[Itemized modification records]

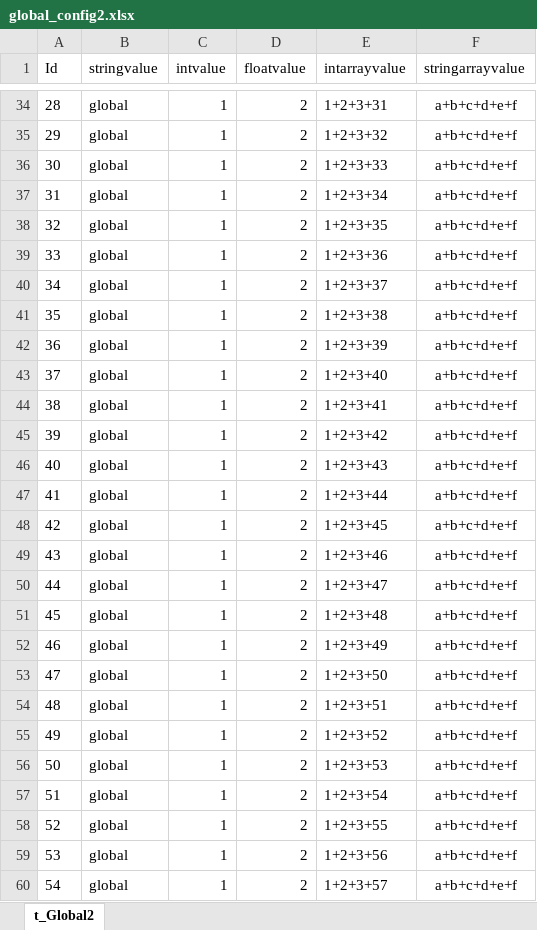
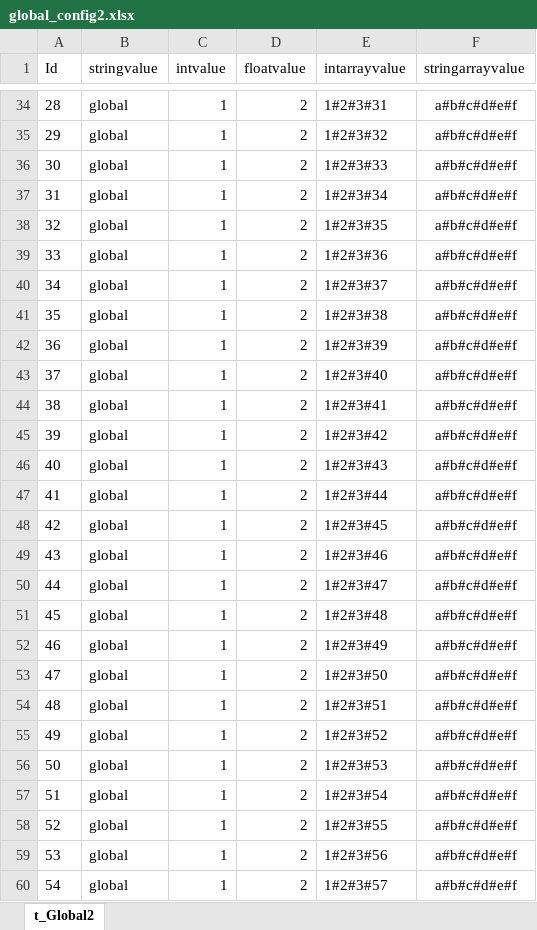
Before and after one commit to TonyTang1990/XbufferExcellToData, an Excel workbook: XbufferExcelToDataUnityProject/Conf/Excels/global_config2.xlsx, sheet t_Global2, drawn as a sheet; only a part is shown, gaps mark what is left out; values as stored, in another font and other column widths than the file's, no borders; the diff covers the shown part only; the diff names each change by its address in the sheet, - before the commit and + after, or states it on an @@ line.

```diff
--- a/XbufferExcelToDataUnityProject/Conf/Excels/global_config2.xlsx (sheet t_Global2)
+++ b/XbufferExcelToDataUnityProject/Conf/Excels/global_config2.xlsx (sheet t_Global2)
-E34 (intarrayvalue): 1+2+3+31
+E34 (intarrayvalue): 1#2#3#31
-F34:F60 (stringarrayvalue): a+b+c+d+e+f
+F34:F60 (stringarrayvalue): a#b#c#d#e#f
-E35 (intarrayvalue): 1+2+3+32
+E35 (intarrayvalue): 1#2#3#32
-E36 (intarrayvalue): 1+2+3+33
+E36 (intarrayvalue): 1#2#3#33
-E37 (intarrayvalue): 1+2+3+34
+E37 (intarrayvalue): 1#2#3#34
-E38 (intarrayvalue): 1+2+3+35
+E38 (intarrayvalue): 1#2#3#35
-E39 (intarrayvalue): 1+2+3+36
+E39 (intarrayvalue): 1#2#3#36
-E40 (intarrayvalue): 1+2+3+37
+E40 (intarrayvalue): 1#2#3#37
-E41 (intarrayvalue): 1+2+3+38
+E41 (intarrayvalue): 1#2#3#38
-E42 (intarrayvalue): 1+2+3+39
+E42 (intarrayvalue): 1#2#3#39
-E43 (intarrayvalue): 1+2+3+40
+E43 (intarrayvalue): 1#2#3#40
-E44 (intarrayvalue): 1+2+3+41
+E44 (intarrayvalue): 1#2#3#41
-E45 (intarrayvalue): 1+2+3+42
+E45 (intarrayvalue): 1#2#3#42
-E46 (intarrayvalue): 1+2+3+43
+E46 (intarrayvalue): 1#2#3#43
-E47 (intarrayvalue): 1+2+3+44
+E47 (intarrayvalue): 1#2#3#44
-E48 (intarrayvalue): 1+2+3+45
+E48 (intarrayvalue): 1#2#3#45
-E49 (intarrayvalue): 1+2+3+46
+E49 (intarrayvalue): 1#2#3#46
-E50 (intarrayvalue): 1+2+3+47
+E50 (intarrayvalue): 1#2#3#47
-E51 (intarrayvalue): 1+2+3+48
+E51 (intarrayvalue): 1#2#3#48
-E52 (intarrayvalue): 1+2+3+49
+E52 (intarrayvalue): 1#2#3#49
-E53 (intarrayvalue): 1+2+3+50
+E53 (intarrayvalue): 1#2#3#50
-E54 (intarrayvalue): 1+2+3+51
+E54 (intarrayvalue): 1#2#3#51
-E55 (intarrayvalue): 1+2+3+52
+E55 (intarrayvalue): 1#2#3#52
-E56 (intarrayvalue): 1+2+3+53
+E56 (intarrayvalue): 1#2#3#53
-E57 (intarrayvalue): 1+2+3+54
+E57 (intarrayvalue): 1#2#3#54
-E58 (intarrayvalue): 1+2+3+55
+E58 (intarrayvalue): 1#2#3#55
-E59 (intarrayvalue): 1+2+3+56
+E59 (intarrayvalue): 1#2#3#56
-E60 (intarrayvalue): 1+2+3+57
+E60 (intarrayvalue): 1#2#3#57
```
Also changed, not shown: 1934 edited cells elsewhere in this sheet, XbufferExcelToDataUnityProject/Conf/Excels/author_info10.xlsx, XbufferExcelToDataUnityProject/Conf/Excels/author_info5.xlsx, 42 other files.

THE PROBLEM
Gather all lines with the string "stringarrayvalue" from the data.

OUTPUT OF THE EXERCISE
-F34:F60 (stringarrayvalue): a+b+c+d+e+f
+F34:F60 (stringarrayvalue): a#b#c#d#e#f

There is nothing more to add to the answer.